The Battle of Jersey held a singular distinction as the only land battle of the American Revolutionary War fought on British soil.
Once part of the Duchy of Normandy, the Channel Islands fell under Anglo-Norman rule in 1066 when William, Duke of Normandy, became king of England. In 1204 King John lost Normandy to Philip II of France, but England retained possession of the islands.
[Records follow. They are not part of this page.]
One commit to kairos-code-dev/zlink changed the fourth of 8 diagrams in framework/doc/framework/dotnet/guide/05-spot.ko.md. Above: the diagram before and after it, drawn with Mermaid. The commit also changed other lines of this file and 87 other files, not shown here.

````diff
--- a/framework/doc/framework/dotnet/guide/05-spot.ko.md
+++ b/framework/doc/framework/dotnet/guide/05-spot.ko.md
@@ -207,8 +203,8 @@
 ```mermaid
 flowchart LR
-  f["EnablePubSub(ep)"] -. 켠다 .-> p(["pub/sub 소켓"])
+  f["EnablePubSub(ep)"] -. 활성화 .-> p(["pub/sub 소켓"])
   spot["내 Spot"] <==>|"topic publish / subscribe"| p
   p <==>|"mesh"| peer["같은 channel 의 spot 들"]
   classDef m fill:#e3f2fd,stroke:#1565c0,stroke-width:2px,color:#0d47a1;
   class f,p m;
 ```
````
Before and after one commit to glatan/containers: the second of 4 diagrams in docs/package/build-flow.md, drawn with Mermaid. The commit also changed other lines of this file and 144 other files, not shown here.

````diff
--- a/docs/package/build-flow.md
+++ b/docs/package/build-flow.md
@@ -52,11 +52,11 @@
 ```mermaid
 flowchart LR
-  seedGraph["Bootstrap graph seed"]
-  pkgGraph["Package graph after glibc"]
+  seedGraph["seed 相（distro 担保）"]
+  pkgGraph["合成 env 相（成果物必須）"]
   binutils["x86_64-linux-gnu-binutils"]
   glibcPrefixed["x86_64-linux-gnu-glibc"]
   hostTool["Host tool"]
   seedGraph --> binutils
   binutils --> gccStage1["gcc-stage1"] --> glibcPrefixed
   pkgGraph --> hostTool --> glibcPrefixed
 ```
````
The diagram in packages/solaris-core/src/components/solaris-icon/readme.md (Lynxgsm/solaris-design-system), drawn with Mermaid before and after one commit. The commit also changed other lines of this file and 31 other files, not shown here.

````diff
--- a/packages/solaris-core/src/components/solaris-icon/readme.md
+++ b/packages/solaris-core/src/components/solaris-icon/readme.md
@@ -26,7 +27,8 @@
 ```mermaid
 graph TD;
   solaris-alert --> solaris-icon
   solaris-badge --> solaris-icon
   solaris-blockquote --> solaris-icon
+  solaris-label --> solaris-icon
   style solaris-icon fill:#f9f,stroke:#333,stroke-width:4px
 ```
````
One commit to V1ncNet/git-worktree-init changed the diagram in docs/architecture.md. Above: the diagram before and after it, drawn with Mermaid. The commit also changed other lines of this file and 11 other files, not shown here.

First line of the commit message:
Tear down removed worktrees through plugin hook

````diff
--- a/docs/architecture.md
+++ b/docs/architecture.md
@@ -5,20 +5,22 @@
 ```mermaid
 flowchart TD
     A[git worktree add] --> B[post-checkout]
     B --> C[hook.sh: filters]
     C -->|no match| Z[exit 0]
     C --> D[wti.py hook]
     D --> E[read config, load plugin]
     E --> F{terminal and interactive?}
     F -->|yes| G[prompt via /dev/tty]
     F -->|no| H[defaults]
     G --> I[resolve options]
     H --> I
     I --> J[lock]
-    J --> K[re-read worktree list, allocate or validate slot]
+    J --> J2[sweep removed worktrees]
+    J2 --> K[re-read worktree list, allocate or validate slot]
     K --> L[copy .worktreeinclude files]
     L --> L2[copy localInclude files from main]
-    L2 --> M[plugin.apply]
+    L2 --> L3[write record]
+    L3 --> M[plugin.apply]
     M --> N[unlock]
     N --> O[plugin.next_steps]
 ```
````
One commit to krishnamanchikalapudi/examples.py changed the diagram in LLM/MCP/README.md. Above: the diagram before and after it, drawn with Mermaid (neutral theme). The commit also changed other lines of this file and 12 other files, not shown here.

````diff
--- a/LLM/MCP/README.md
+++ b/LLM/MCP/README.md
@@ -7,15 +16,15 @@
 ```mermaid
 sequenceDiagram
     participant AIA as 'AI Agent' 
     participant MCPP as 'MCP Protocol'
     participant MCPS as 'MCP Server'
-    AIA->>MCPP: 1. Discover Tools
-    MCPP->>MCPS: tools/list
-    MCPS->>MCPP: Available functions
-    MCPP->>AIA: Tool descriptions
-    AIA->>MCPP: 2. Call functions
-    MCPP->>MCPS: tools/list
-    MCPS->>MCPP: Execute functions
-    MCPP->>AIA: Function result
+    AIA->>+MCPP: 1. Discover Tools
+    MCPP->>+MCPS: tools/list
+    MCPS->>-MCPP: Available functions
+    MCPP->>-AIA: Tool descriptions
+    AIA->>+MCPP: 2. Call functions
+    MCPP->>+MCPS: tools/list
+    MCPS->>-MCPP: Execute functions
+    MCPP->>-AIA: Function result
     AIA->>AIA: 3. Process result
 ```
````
Though Jersey comprises just 46 square miles, its proximity to the maritime approaches to Brest—long a key French naval base—ensured it remained strategically important to both London and Paris. As soon as France joined the “American Rebellion,” the British government authorized Jersey-based privateers to prey on French shipping—which they did, even raiding along the American coast. It was a threat France could not ignore.